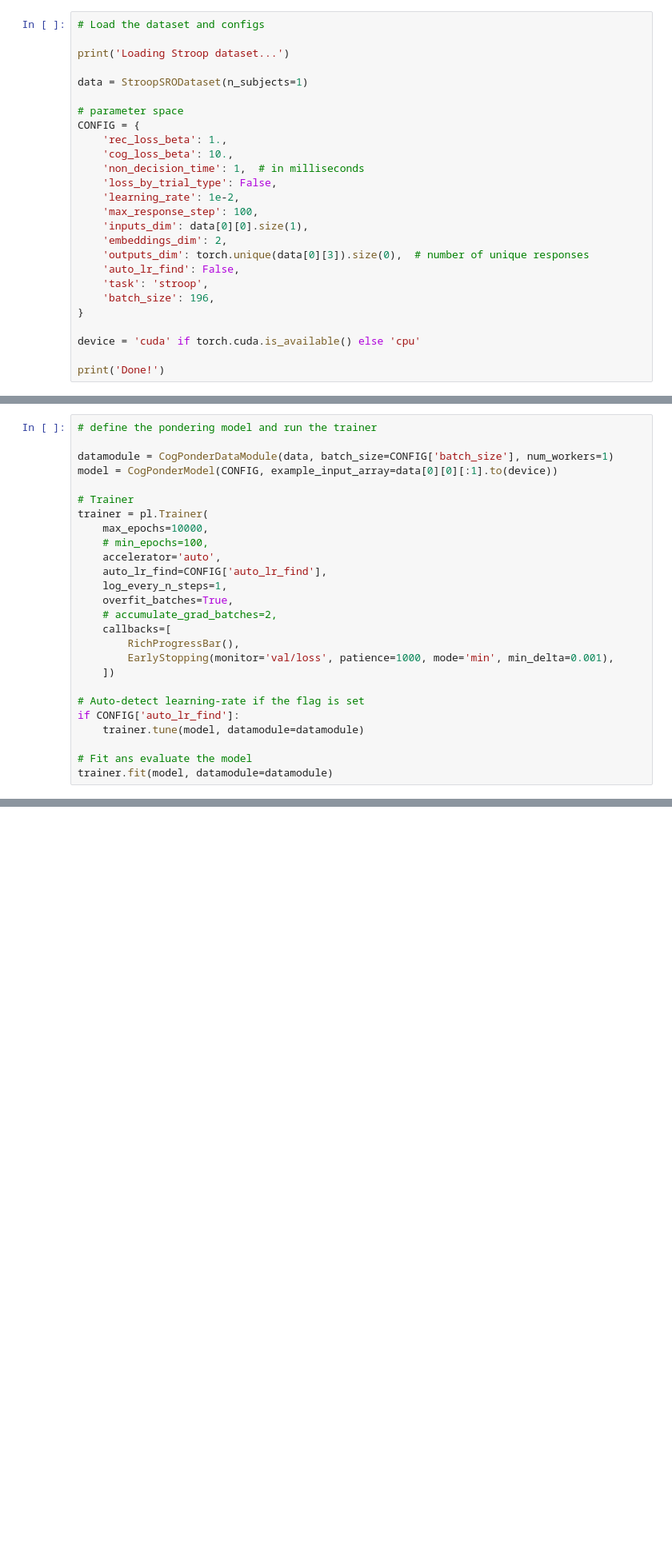
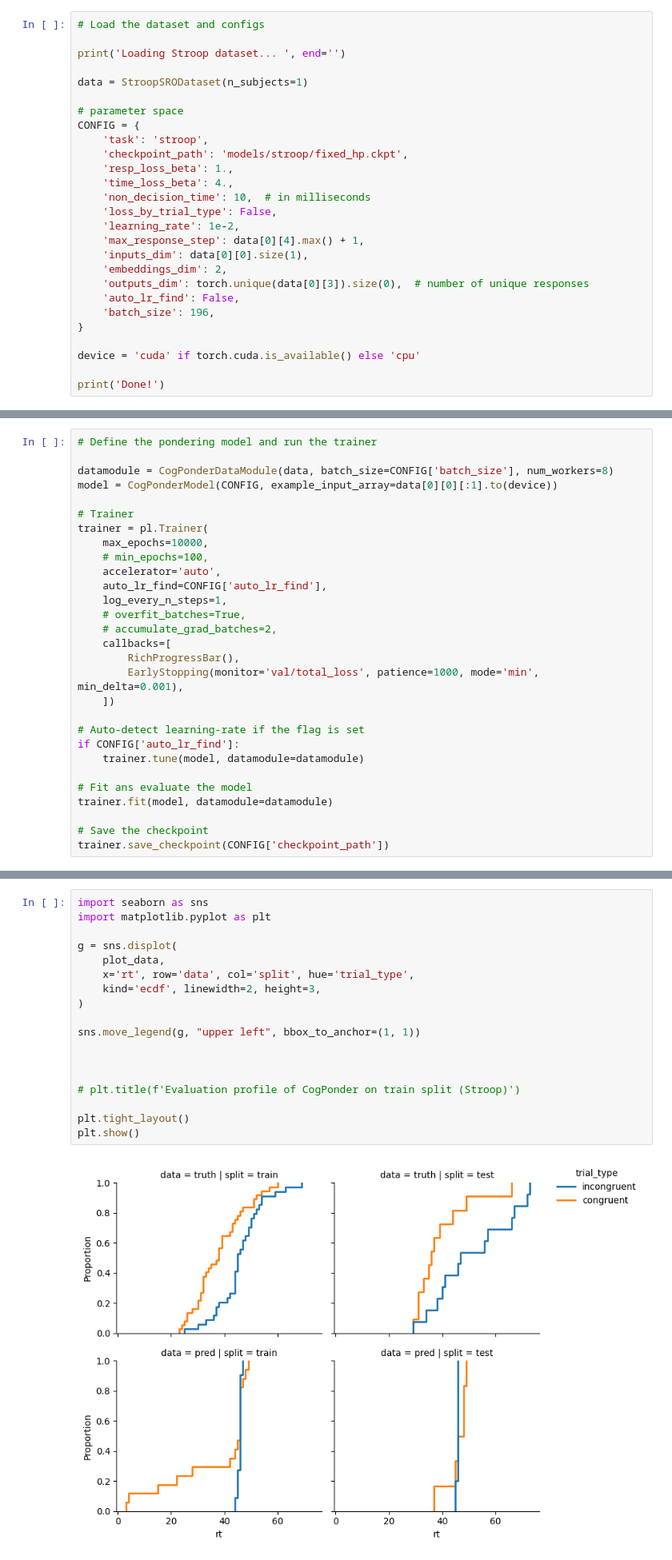
Before and after one commit to morteza/CogPonder, a Jupyter notebook: notebooks/Stroop (Fixed HP).ipynb, the cells around one changed output, grey strips where cells are left out. Shown at 80% size. Drawn from its saved outputs; the diff is of its cells as text; blank space fills up the shorter version.

Commit message:
refactoring, improvements, and figures + checkpoints

```diff
--- a/notebooks/Stroop (Fixed HP).ipynb
+++ b/notebooks/Stroop (Fixed HP).ipynb
@@ -49,23 +47,24 @@ from pathlib import Path
 # %%
 # Load the dataset and configs
 
-print('Loading Stroop dataset...')
+print('Loading Stroop dataset... ', end='')
 
 data = StroopSRODataset(n_subjects=1)
 
 # parameter space
 CONFIG = {
-    'rec_loss_beta': 1.,
-    'cog_loss_beta': 10.,
-    'non_decision_time': 1,  # in milliseconds
+    'task': 'stroop',
+    'checkpoint_path': 'models/stroop/fixed_hp.ckpt',
+    'resp_loss_beta': 1.,
+    'time_loss_beta': 4.,
+    'non_decision_time': 10,  # in milliseconds
     'loss_by_trial_type': False,
     'learning_rate': 1e-2,
-    'max_response_step': 100,
+    'max_response_step': data[0][4].max() + 1,
     'inputs_dim': data[0][0].size(1),
     'embeddings_dim': 2,
     'outputs_dim': torch.unique(data[0][3]).size(0),  # number of unique responses
     'auto_lr_find': False,
-    'task': 'stroop',
     'batch_size': 196,
 }
 
@@ -75,7 +76,7 @@ print('Done!')
 # %%
-# define the pondering model and run the trainer
+# Define the pondering model and run the trainer
 
-datamodule = CogPonderDataModule(data, batch_size=CONFIG['batch_size'], num_workers=1)
+datamodule = CogPonderDataModule(data, batch_size=CONFIG['batch_size'], num_workers=8)
 model = CogPonderModel(CONFIG, example_input_array=data[0][0][:1].to(device))
 
 # Trainer
@@ -85,11 +86,11 @@ trainer = pl.Trainer(
     accelerator='auto',
     auto_lr_find=CONFIG['auto_lr_find'],
     log_every_n_steps=1,
-    overfit_batches=True,
+    # overfit_batches=True,
     # accumulate_grad_batches=2,
     callbacks=[
         RichProgressBar(),
-        EarlyStopping(monitor='val/loss', patience=1000, mode='min', min_delta=0.001),
+        EarlyStopping(monitor='val/total_loss', patience=1000, mode='min', min_delta=0.001),
     ])
 
 # Auto-detect learning-rate if the flag is set
@@ -98,6 +99,9 @@ if CONFIG['auto_lr_find']:
 
 # Fit ans evaluate the model
 trainer.fit(model, datamodule=datamodule)
+
+# Save the checkpoint
+trainer.save_checkpoint(CONFIG['checkpoint_path'])
 # %% [output]
 GPU available: True (cuda), used: True
 TPU available: False, using: 0 TPU cores
@@ -222,0 +229,20 @@ plt.show()
+# %%
+import seaborn as sns
+import matplotlib.pyplot as plt
+
+g = sns.displot(
+    plot_data,
+    x='rt', row='data', col='split', hue='trial_type',
+    kind='ecdf', linewidth=2, height=3,
+)
+
+sns.move_legend(g, "upper left", bbox_to_anchor=(1, 1))
+
+
+
+# plt.title(f'Evaluation profile of CogPonder on train split (Stroop)')
+
+plt.tight_layout()
+plt.show()
+# %% [output]
+[figure, added]
```
Also changed, not shown: parts of 9 cells of this notebook, 9 other files.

**AIM OF THE EXERCISE:** Please retype the whole of the data precisely, omitting pictures.

**YOUR RESPONSE:**
Before and after one commit to morteza/CogPonder, a Jupyter notebook: notebooks/Stroop (Fixed HP).ipynb, the cells around one changed output, grey strips where cells are left out. Shown at 80% size. Drawn from its saved outputs; the diff is of its cells as text; blank space fills up the shorter version.

Commit message:
refactoring, improvements, and figures + checkpoints

```diff
--- a/notebooks/Stroop (Fixed HP).ipynb
+++ b/notebooks/Stroop (Fixed HP).ipynb
@@ -49,23 +47,24 @@ from pathlib import Path
 # %%
 # Load the dataset and configs
 
-print('Loading Stroop dataset...')
+print('Loading Stroop dataset... ', end='')
 
 data = StroopSRODataset(n_subjects=1)
 
 # parameter space
 CONFIG = {
-    'rec_loss_beta': 1.,
-    'cog_loss_beta': 10.,
-    'non_decision_time': 1,  # in milliseconds
+    'task': 'stroop',
+    'checkpoint_path': 'models/stroop/fixed_hp.ckpt',
+    'resp_loss_beta': 1.,
+    'time_loss_beta': 4.,
+    'non_decision_time': 10,  # in milliseconds
     'loss_by_trial_type': False,
     'learning_rate': 1e-2,
-    'max_response_step': 100,
+    'max_response_step': data[0][4].max() + 1,
     'inputs_dim': data[0][0].size(1),
     'embeddings_dim': 2,
     'outputs_dim': torch.unique(data[0][3]).size(0),  # number of unique responses
     'auto_lr_find': False,
-    'task': 'stroop',
     'batch_size': 196,
 }
 
@@ -75,7 +76,7 @@ print('Done!')
 # %%
-# define the pondering model and run the trainer
+# Define the pondering model and run the trainer
 
-datamodule = CogPonderDataModule(data, batch_size=CONFIG['batch_size'], num_workers=1)
+datamodule = CogPonderDataModule(data, batch_size=CONFIG['batch_size'], num_workers=8)
 model = CogPonderModel(CONFIG, example_input_array=data[0][0][:1].to(device))
 
 # Trainer
@@ -85,11 +86,11 @@ trainer = pl.Trainer(
     accelerator='auto',
     auto_lr_find=CONFIG['auto_lr_find'],
     log_every_n_steps=1,
-    overfit_batches=True,
+    # overfit_batches=True,
     # accumulate_grad_batches=2,
     callbacks=[
         RichProgressBar(),
-        EarlyStopping(monitor='val/loss', patience=1000, mode='min', min_delta=0.001),
+        EarlyStopping(monitor='val/total_loss', patience=1000, mode='min', min_delta=0.001),
     ])
 
 # Auto-detect learning-rate if the flag is set
@@ -98,6 +99,9 @@ if CONFIG['auto_lr_find']:
 
 # Fit ans evaluate the model
 trainer.fit(model, datamodule=datamodule)
+
+# Save the checkpoint
+trainer.save_checkpoint(CONFIG['checkpoint_path'])
 # %% [output]
 GPU available: True (cuda), used: True
 TPU available: False, using: 0 TPU cores
@@ -222,0 +229,20 @@ plt.show()
+# %%
+import seaborn as sns
+import matplotlib.pyplot as plt
+
+g = sns.displot(
+    plot_data,
+    x='rt', row='data', col='split', hue='trial_type',
+    kind='ecdf', linewidth=2, height=3,
+)
+
+sns.move_legend(g, "upper left", bbox_to_anchor=(1, 1))
+
+
+
+# plt.title(f'Evaluation profile of CogPonder on train split (Stroop)')
+
+plt.tight_layout()
+plt.show()
+# %% [output]
+[figure, added]
```
Also changed, not shown: parts of 9 cells of this notebook, 9 other files.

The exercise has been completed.